Every line in the data below has to be repeated exactly; no picture belongs in the result.

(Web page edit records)
----------
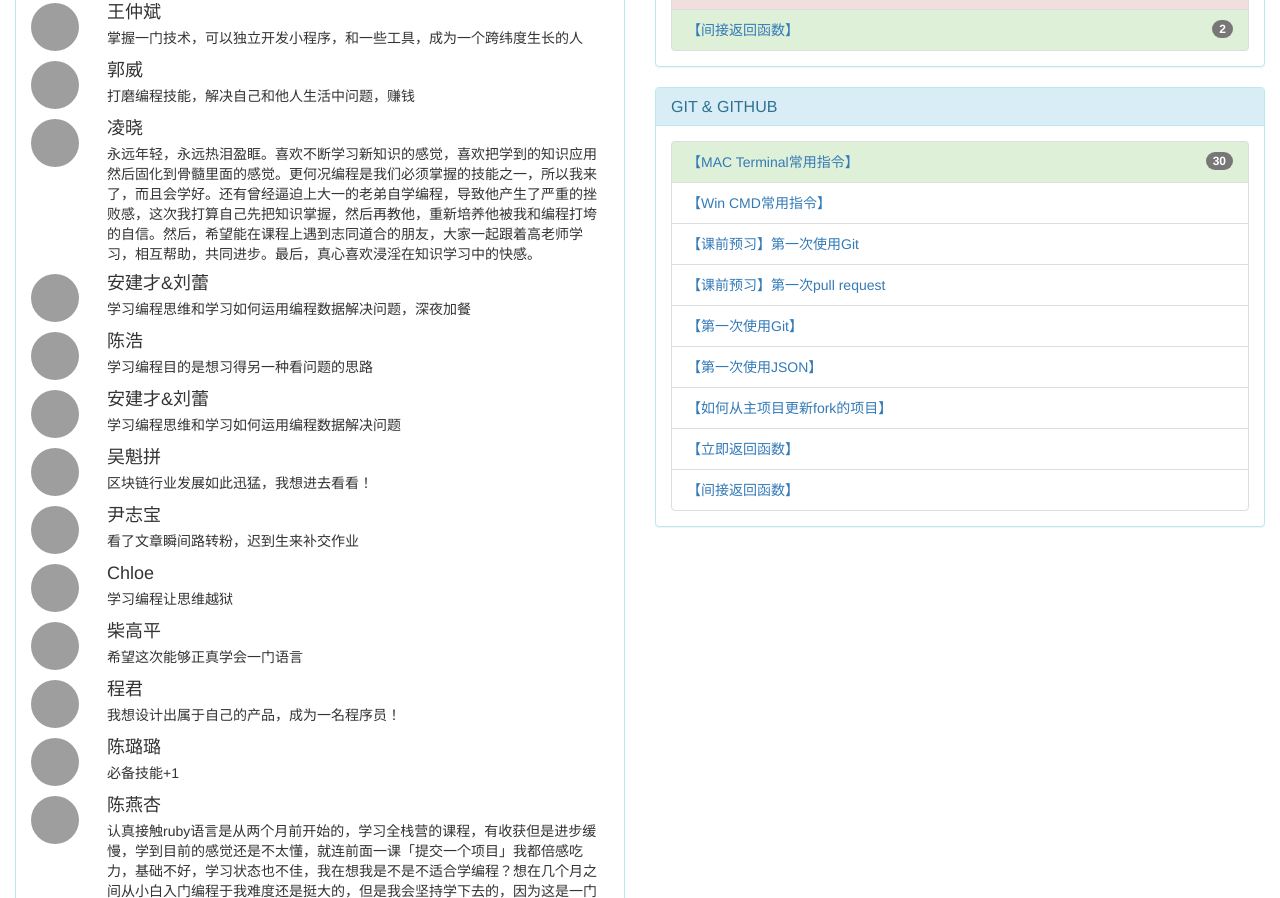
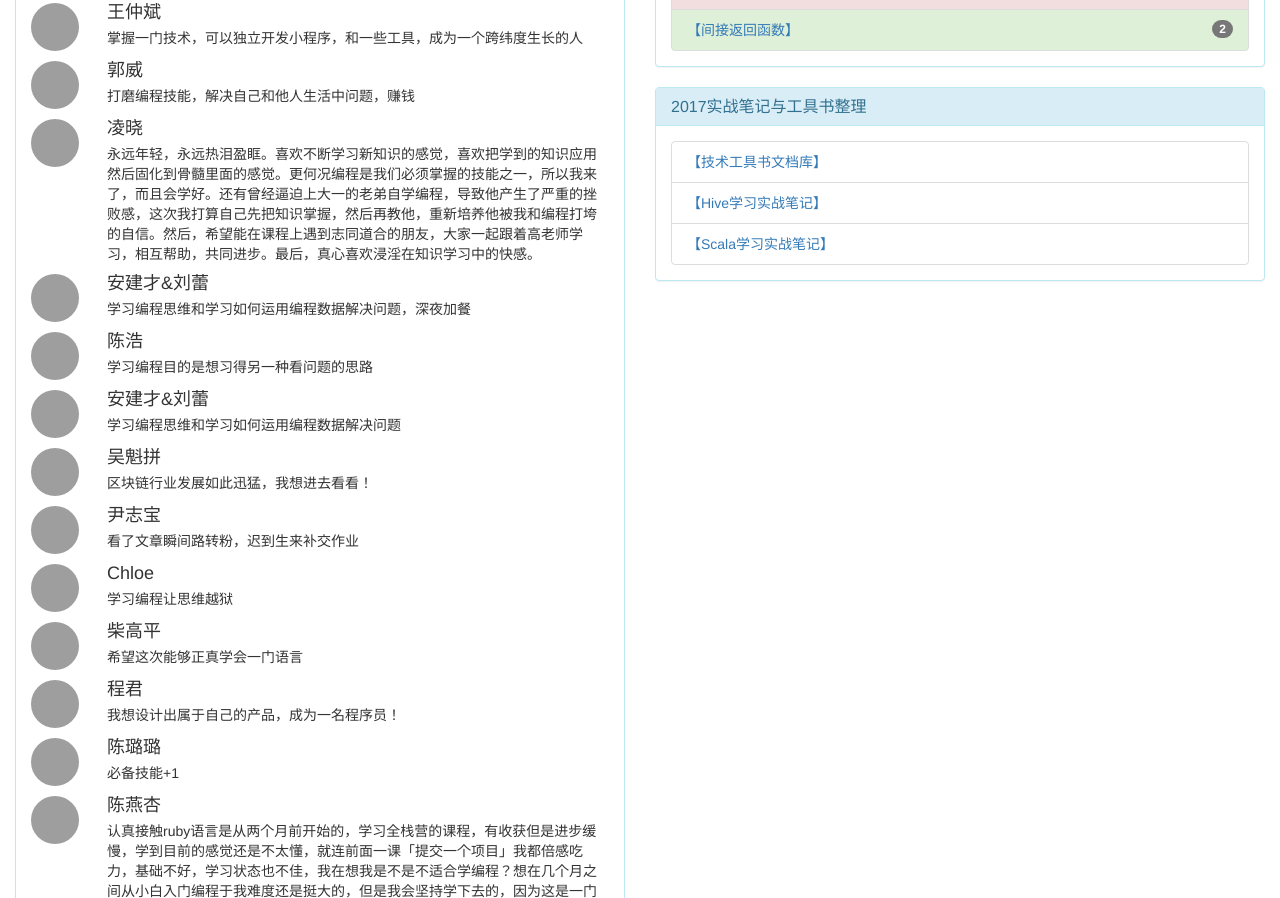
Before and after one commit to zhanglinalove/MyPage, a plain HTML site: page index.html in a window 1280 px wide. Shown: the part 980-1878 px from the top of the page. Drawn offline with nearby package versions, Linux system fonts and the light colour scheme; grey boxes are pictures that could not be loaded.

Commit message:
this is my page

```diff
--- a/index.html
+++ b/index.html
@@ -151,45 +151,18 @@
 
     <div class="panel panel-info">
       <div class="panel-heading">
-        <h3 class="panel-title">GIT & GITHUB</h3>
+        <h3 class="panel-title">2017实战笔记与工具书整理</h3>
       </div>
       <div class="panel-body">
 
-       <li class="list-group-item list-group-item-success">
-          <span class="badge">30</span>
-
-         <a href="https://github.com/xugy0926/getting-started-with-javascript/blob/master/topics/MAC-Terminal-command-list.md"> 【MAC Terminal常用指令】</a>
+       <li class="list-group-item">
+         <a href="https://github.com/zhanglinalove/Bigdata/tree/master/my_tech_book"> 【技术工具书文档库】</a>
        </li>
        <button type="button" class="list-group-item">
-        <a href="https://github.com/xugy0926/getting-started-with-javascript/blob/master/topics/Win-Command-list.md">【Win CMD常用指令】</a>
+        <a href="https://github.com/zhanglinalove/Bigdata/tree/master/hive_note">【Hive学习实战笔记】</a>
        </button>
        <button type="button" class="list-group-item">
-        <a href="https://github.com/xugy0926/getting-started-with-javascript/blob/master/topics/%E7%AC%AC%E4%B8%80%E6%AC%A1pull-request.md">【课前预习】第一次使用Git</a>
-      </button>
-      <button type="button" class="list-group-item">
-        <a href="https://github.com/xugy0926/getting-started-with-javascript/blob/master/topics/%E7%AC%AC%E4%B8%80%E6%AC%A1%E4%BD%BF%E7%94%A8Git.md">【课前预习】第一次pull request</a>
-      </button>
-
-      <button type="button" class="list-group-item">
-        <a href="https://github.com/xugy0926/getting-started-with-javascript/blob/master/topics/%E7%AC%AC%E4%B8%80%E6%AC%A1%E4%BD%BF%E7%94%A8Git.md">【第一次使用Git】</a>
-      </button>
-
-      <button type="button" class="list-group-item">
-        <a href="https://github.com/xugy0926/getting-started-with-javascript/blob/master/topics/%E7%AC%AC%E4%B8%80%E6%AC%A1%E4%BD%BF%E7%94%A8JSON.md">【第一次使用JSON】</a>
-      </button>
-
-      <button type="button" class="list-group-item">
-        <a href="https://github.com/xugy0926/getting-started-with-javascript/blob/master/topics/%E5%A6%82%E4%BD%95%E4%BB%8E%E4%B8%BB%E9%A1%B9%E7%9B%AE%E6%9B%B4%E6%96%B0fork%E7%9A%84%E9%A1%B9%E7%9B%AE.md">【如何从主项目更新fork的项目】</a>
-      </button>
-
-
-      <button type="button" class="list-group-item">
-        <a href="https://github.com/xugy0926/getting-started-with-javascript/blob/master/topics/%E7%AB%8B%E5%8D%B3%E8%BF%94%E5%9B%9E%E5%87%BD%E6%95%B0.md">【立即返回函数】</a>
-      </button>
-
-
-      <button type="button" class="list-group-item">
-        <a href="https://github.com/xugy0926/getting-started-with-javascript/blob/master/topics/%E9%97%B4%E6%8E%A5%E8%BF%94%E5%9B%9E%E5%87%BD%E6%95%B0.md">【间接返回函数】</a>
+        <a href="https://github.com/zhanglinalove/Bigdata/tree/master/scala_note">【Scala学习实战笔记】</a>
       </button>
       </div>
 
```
----------
== Worked solution ==
Before and after one commit to zhanglinalove/MyPage, a plain HTML site: page index.html in a window 1280 px wide. Shown: the part 980-1878 px from the top of the page. Drawn offline with nearby package versions, Linux system fonts and the light colour scheme; grey boxes are pictures that could not be loaded.

Commit message:
this is my page

```diff
--- a/index.html
+++ b/index.html
@@ -151,45 +151,18 @@
 
     <div class="panel panel-info">
       <div class="panel-heading">
-        <h3 class="panel-title">GIT & GITHUB</h3>
+        <h3 class="panel-title">2017实战笔记与工具书整理</h3>
       </div>
       <div class="panel-body">
 
-       <li class="list-group-item list-group-item-success">
-          <span class="badge">30</span>
-
-         <a href="https://github.com/xugy0926/getting-started-with-javascript/blob/master/topics/MAC-Terminal-command-list.md"> 【MAC Terminal常用指令】</a>
+       <li class="list-group-item">
+         <a href="https://github.com/zhanglinalove/Bigdata/tree/master/my_tech_book"> 【技术工具书文档库】</a>
        </li>
        <button type="button" class="list-group-item">
-        <a href="https://github.com/xugy0926/getting-started-with-javascript/blob/master/topics/Win-Command-list.md">【Win CMD常用指令】</a>
+        <a href="https://github.com/zhanglinalove/Bigdata/tree/master/hive_note">【Hive学习实战笔记】</a>
        </button>
        <button type="button" class="list-group-item">
-        <a href="https://github.com/xugy0926/getting-started-with-javascript/blob/master/topics/%E7%AC%AC%E4%B8%80%E6%AC%A1pull-request.md">【课前预习】第一次使用Git</a>
-      </button>
-      <button type="button" class="list-group-item">
-        <a href="https://github.com/xugy0926/getting-started-with-javascript/blob/master/topics/%E7%AC%AC%E4%B8%80%E6%AC%A1%E4%BD%BF%E7%94%A8Git.md">【课前预习】第一次pull request</a>
-      </button>
-
-      <button type="button" class="list-group-item">
-        <a href="https://github.com/xugy0926/getting-started-with-javascript/blob/master/topics/%E7%AC%AC%E4%B8%80%E6%AC%A1%E4%BD%BF%E7%94%A8Git.md">【第一次使用Git】</a>
-      </button>
-
-      <button type="button" class="list-group-item">
-        <a href="https://github.com/xugy0926/getting-started-with-javascript/blob/master/topics/%E7%AC%AC%E4%B8%80%E6%AC%A1%E4%BD%BF%E7%94%A8JSON.md">【第一次使用JSON】</a>
-      </button>
-
-      <button type="button" class="list-group-item">
-        <a href="https://github.com/xugy0926/getting-started-with-javascript/blob/master/topics/%E5%A6%82%E4%BD%95%E4%BB%8E%E4%B8%BB%E9%A1%B9%E7%9B%AE%E6%9B%B4%E6%96%B0fork%E7%9A%84%E9%A1%B9%E7%9B%AE.md">【如何从主项目更新fork的项目】</a>
-      </button>
-
-
-      <button type="button" class="list-group-item">
-        <a href="https://github.com/xugy0926/getting-started-with-javascript/blob/master/topics/%E7%AB%8B%E5%8D%B3%E8%BF%94%E5%9B%9E%E5%87%BD%E6%95%B0.md">【立即返回函数】</a>
-      </button>
-
-
-      <button type="button" class="list-group-item">
-        <a href="https://github.com/xugy0926/getting-started-with-javascript/blob/master/topics/%E9%97%B4%E6%8E%A5%E8%BF%94%E5%9B%9E%E5%87%BD%E6%95%B0.md">【间接返回函数】</a>
+        <a href="https://github.com/zhanglinalove/Bigdata/tree/master/scala_note">【Scala学习实战笔记】</a>
       </button>
       </div>
 
```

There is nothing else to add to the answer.